_Exercise directions:_ Search the records below for the string "print" and copy each line where it turns up.

(Records from a collection)
···

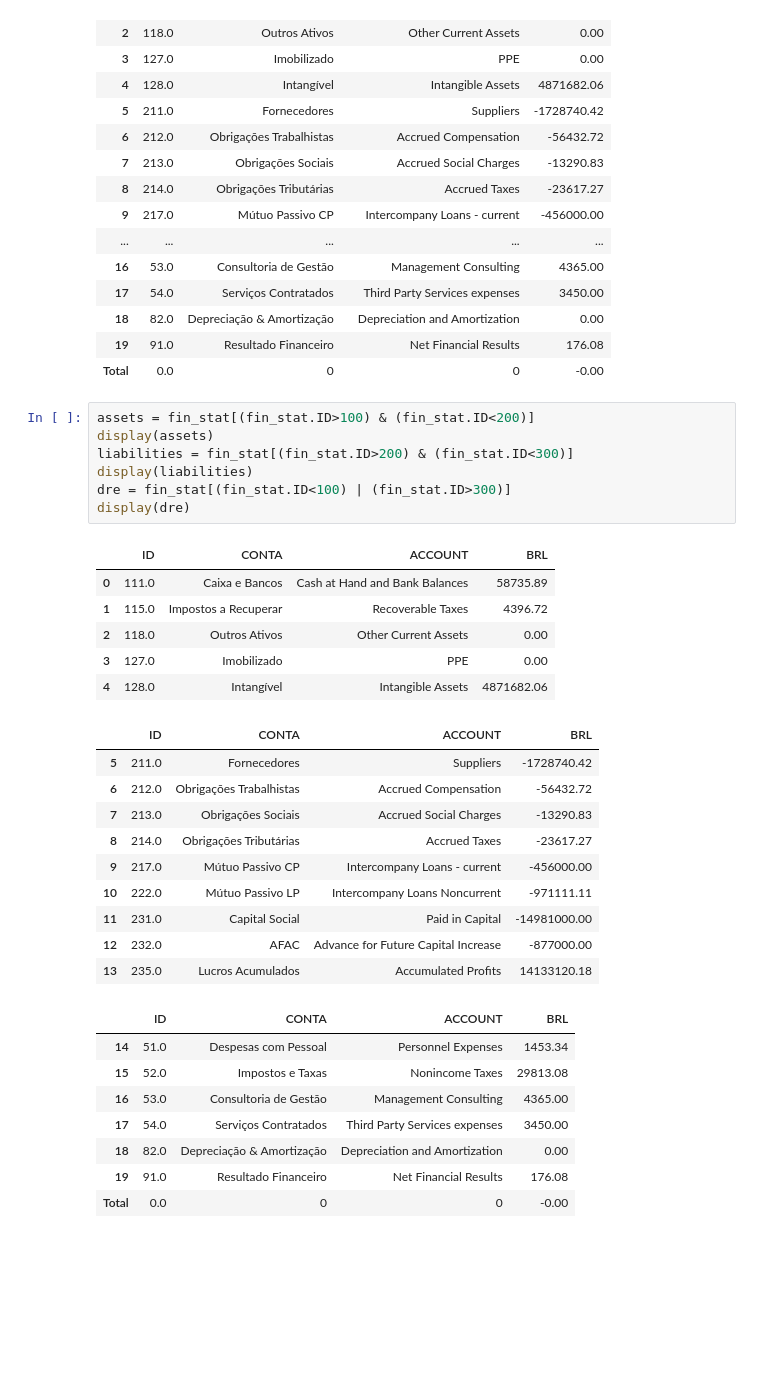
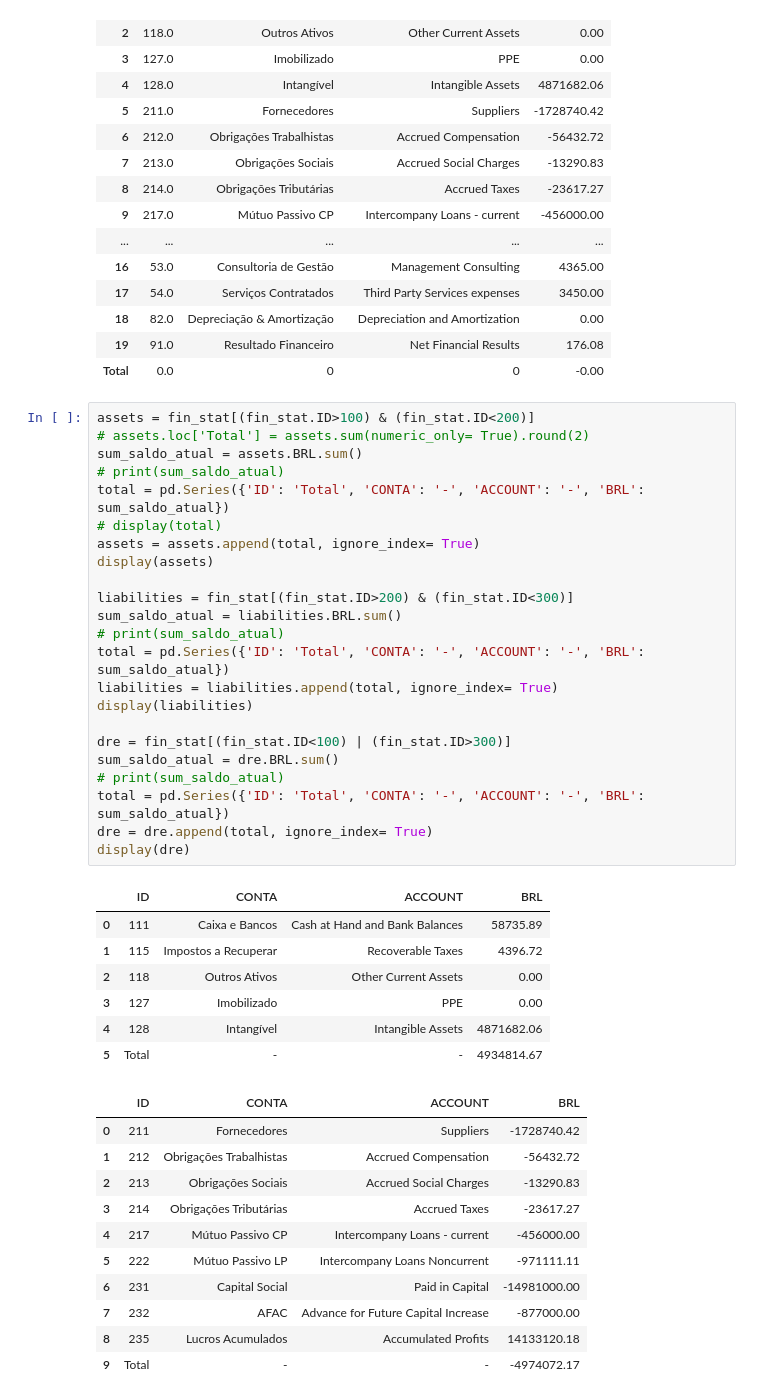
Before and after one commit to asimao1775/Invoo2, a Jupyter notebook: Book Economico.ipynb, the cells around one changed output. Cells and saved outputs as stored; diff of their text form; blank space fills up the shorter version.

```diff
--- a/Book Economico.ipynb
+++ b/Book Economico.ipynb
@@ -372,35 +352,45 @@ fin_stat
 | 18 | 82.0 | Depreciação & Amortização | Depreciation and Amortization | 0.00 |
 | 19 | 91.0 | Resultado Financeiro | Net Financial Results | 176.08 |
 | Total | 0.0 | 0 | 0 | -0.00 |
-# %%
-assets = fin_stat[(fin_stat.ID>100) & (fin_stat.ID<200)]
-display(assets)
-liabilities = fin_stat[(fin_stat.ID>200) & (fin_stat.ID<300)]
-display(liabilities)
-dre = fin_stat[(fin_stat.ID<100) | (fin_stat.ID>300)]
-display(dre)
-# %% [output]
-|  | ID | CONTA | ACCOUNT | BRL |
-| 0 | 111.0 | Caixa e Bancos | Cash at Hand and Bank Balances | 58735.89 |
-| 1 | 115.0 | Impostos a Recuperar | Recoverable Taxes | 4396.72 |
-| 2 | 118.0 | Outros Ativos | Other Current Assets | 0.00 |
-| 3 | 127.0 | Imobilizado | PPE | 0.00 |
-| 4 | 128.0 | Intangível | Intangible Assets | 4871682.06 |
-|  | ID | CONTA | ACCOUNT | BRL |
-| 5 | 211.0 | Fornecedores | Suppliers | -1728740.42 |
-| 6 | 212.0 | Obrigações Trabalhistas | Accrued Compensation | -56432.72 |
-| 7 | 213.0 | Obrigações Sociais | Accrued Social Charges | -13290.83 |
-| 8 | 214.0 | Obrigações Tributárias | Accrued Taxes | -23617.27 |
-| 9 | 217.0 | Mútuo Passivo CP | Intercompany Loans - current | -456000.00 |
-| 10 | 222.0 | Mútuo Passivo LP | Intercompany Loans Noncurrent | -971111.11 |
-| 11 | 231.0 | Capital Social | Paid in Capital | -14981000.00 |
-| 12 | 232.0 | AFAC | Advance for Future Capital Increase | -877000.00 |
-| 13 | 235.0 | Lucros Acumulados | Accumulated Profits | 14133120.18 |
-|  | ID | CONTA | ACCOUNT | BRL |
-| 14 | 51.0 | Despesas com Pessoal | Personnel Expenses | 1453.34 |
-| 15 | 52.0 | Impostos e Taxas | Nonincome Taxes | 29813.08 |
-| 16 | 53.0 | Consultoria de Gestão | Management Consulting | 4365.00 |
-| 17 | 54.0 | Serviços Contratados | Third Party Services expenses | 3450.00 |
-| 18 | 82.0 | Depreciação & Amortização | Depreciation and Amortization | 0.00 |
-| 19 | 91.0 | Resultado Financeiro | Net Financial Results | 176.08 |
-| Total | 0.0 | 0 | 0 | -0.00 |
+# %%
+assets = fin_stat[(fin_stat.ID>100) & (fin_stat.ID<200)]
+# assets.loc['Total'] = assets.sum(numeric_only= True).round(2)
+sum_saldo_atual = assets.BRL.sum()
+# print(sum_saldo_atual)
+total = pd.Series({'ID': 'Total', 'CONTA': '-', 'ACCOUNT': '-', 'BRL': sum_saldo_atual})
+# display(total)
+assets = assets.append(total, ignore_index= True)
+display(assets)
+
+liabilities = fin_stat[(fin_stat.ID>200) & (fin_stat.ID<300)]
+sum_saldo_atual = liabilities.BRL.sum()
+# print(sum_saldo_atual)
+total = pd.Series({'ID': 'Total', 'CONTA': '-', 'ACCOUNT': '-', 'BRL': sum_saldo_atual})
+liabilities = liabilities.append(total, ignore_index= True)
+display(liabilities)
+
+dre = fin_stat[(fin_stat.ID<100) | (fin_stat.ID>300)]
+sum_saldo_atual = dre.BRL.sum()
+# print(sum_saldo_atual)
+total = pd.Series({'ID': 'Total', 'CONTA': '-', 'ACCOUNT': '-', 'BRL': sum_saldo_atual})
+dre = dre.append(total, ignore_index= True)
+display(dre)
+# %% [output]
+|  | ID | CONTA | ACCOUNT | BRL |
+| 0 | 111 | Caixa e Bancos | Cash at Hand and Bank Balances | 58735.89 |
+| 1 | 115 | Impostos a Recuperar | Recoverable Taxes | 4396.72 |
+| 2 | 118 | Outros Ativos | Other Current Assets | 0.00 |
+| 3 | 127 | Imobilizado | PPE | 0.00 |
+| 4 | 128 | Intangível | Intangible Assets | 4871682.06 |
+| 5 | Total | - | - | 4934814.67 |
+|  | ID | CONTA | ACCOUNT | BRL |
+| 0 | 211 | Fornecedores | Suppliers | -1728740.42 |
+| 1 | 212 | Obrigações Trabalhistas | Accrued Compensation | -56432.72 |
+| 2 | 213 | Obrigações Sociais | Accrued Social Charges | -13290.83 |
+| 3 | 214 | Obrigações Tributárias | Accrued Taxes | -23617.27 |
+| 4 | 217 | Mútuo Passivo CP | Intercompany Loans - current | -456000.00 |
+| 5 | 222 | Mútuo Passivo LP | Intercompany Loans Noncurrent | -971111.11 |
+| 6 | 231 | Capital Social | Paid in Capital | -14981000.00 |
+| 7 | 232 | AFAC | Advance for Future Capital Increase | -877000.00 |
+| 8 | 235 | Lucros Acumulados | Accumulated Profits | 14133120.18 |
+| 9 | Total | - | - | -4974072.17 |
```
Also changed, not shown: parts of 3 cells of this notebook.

···

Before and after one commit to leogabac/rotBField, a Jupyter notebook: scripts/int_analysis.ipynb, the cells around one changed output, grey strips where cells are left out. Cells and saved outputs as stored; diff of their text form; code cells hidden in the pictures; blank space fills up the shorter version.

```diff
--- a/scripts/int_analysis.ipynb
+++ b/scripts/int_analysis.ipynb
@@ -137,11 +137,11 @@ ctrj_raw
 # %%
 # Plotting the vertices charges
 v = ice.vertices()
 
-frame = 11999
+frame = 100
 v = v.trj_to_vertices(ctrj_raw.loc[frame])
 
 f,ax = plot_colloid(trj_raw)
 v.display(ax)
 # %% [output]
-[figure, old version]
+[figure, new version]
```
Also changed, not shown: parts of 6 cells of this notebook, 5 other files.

···

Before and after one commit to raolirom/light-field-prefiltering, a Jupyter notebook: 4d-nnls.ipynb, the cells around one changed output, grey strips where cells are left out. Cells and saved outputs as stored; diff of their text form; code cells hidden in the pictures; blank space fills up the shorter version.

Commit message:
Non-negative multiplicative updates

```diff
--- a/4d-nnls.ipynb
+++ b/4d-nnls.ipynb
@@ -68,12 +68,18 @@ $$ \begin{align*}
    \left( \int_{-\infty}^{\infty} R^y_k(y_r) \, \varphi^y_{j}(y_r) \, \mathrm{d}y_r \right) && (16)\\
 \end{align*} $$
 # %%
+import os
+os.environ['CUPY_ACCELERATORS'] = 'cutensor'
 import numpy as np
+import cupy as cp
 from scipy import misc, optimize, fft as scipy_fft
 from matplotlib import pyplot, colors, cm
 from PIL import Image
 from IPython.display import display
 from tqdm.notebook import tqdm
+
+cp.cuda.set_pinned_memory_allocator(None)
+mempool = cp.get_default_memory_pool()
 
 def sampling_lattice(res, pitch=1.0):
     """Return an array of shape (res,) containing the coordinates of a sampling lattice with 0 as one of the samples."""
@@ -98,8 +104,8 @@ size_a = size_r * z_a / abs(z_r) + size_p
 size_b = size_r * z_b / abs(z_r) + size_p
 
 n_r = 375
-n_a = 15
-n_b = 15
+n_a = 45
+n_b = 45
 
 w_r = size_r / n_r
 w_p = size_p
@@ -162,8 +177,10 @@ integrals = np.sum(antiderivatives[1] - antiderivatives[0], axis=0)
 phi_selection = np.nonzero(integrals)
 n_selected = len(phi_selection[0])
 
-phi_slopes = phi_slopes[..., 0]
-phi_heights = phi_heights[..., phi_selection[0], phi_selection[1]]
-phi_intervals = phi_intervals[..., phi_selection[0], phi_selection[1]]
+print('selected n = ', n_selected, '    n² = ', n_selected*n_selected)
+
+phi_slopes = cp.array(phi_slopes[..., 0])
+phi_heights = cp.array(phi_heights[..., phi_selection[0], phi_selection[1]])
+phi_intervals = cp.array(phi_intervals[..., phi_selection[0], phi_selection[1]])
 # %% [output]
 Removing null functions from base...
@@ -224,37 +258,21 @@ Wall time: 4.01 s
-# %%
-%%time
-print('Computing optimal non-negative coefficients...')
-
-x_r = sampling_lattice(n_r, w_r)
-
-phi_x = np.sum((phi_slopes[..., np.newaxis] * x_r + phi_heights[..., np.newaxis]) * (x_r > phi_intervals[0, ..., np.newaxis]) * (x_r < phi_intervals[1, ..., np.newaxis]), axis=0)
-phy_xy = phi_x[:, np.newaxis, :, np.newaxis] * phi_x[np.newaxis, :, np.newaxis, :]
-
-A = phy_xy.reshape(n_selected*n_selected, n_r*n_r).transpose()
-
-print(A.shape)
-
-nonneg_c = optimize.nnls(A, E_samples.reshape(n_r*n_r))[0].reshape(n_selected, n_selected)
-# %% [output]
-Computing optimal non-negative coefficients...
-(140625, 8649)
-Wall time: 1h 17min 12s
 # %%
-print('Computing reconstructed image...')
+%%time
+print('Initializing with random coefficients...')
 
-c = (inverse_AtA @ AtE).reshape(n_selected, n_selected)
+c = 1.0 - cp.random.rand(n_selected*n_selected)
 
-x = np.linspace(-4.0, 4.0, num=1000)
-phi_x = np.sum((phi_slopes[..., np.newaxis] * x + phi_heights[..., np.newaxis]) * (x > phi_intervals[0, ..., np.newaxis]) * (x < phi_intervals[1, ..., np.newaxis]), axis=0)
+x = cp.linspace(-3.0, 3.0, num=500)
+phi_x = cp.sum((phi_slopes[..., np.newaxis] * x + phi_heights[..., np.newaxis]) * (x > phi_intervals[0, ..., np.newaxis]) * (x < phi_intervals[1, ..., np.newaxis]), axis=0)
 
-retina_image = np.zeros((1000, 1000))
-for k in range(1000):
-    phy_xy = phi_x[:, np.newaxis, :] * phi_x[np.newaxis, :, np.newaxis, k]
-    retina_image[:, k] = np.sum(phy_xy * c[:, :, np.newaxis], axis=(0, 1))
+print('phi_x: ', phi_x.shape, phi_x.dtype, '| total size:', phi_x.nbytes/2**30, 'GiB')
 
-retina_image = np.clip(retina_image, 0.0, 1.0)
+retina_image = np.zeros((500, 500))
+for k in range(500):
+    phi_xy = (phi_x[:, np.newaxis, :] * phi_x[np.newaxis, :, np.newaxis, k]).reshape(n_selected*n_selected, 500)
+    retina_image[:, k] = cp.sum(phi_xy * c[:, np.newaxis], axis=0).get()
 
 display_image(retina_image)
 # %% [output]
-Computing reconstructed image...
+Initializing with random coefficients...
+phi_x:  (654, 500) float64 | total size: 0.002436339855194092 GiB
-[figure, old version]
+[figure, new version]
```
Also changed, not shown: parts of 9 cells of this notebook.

···

_Written response:_
+# print(sum_saldo_atual)
+# print(sum_saldo_atual)
+# print(sum_saldo_atual)
+print('selected n = ', n_selected, '    n² = ', n_selected*n_selected)
-print('Computing optimal non-negative coefficients...')
-print(A.shape)
-print('Computing reconstructed image...')
+print('Initializing with random coefficients...')
+print('phi_x: ', phi_x.shape, phi_x.dtype, '| total size:', phi_x.nbytes/2**30, 'GiB')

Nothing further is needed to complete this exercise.